How a neonatal unit gets ready to admit Covid-19 moms
Charlotte Maxeke hospital in Joburg meets international guidelines and is ready to advise other facilities
Charlotte Maxeke Johannesburg Academic Hospital is preparing to admit pregnant women with Covid-19, blazing the trail for neonatal units.
The hospital has prepared disposable boxes for resuscitation equipment, a new messaging system between obstetric and neonatal staff, and an isolation area for newborns of mothers who might be sick.
Dr Robin Saggers and other experts from Johannesburg’s Wits University have ticked all the boxes of international guidelines and written up their preparations in the Wits Journal of Clinical Medicine so other hospitals can take heed.
“The neonatal unit at [Charlotte Maxeke] stands ready to attend to the first newborns of suspected or confirmed mothers of the growing Covid-19 pandemic,” said Saggers and his team.
“While staff anxiety levels are high ... clear protocols and communication of the protocols are vital in allaying fears.”

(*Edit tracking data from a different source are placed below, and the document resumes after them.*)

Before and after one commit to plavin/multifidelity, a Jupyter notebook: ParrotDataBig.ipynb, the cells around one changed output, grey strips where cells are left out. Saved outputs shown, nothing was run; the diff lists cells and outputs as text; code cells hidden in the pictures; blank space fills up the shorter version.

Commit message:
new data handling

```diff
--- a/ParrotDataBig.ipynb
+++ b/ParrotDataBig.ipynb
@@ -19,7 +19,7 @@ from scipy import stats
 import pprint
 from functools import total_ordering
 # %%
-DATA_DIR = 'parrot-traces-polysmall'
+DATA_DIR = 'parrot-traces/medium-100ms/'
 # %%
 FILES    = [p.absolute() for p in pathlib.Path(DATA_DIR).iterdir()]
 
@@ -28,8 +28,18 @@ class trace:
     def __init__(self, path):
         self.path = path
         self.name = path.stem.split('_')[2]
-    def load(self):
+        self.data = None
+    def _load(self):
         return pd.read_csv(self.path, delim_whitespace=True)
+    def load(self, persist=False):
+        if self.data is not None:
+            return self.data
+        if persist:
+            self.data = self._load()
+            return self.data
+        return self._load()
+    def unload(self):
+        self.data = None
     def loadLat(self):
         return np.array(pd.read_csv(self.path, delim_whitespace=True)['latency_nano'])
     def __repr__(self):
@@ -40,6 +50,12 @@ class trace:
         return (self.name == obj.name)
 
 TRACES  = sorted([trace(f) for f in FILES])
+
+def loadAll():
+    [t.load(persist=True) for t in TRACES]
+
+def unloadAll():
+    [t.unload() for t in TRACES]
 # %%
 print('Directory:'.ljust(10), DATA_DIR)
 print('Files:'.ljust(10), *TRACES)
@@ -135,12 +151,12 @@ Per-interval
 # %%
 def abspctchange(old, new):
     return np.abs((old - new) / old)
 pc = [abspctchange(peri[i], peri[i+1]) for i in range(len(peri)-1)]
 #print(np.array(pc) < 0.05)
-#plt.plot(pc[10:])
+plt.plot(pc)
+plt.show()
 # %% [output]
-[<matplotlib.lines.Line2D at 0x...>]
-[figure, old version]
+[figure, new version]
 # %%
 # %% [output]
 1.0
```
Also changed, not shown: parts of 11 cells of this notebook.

Anxiety levels could be brought down by neonatal units adopting a “rational approach to suspected cases” and education for health-care workers. Fears had centred on the availability of PPE, Covid-19 transmission to staff and how to nurse potential cases.
“Since our ‘usual’ patient load will not decrease, we must be as prepared, adaptable and efficient as possible,” said Saggers, adding that normal delivery room protocol had been turned upside-down.
“There used to be a ‘bottom-up’ approach, where an intern would attend first and call for a registrar or consultant’s help if required,” but now the opposite approach would be taken. To minimise transmission risk, only essential staff would be in the delivery room or theatre.
The sealed cardboard resuscitation boxes replace trolleys and contain PPE and a full array of equipment.
The hospital has also repurposed a triage area as an isolation area for newborns of suspected or confirmed Covid-19 mothers and created an online resource portal for neonatal consultants and fellows.
Under health department guidelines, healthy newborns will not be tested for Covid-19, “irrespective of maternal Covid-19 result”. Sickly babies will be “tested immediately and considered infectious for at least 14 days after symptom resolution”.
Social workers and psychologists are on standby. “In a neonatal intensive care unit or neonatal unit, a virus outbreak will bring psychological stress to the patient’s parents and other family members,” said Staggers.
According to the US Centers for Disease Control (CDC), “it is not yet known if pregnant women have a greater chance of getting sick from Covid-19 than the general public, nor whether they are more likely to have serious illness as a result”.
However, “pregnant women have changes in their bodies that may increase their risk of some infections”.
The CDC said mother-to-child transmission was unlikely, but “after birth a newborn is susceptible to person-to-person spread”.
A small number of babies have tested positive for the virus shortly after birth, but it is not known if they contracted the infection before or after birth.
A brief from Stellenbosch University said Covid-19-positive mothers should breastfeed their newborns, as recommended by the World Health Organisation (WHO), but that “appropriate infection control measures to limit respiratory droplets from mother” should be observed.
The CDC advises: “If you are sick and choose to breastfeed, wear a face mask and wash your hands before each feeding.”
Breast milk was not believed to transmit the virus. “The virus has not been detected in amniotic fluid, breastmilk or other maternal samples,” said the CDC.
Julie Mentor, leader of the Embrace movement that provides support for early motherhood, encouraged pregnant women and mothers to seek information from a reliable one-stop platform.
Embrace and other NGOs have created Messages for Mothers, which provides expert input on physical and mental health for expectant mothers.
“This pandemic is causing real anxiety for pregnant women and mothers,” said Mentor. “Women are unsure of whom to trust, so we thought we could play a vital role.”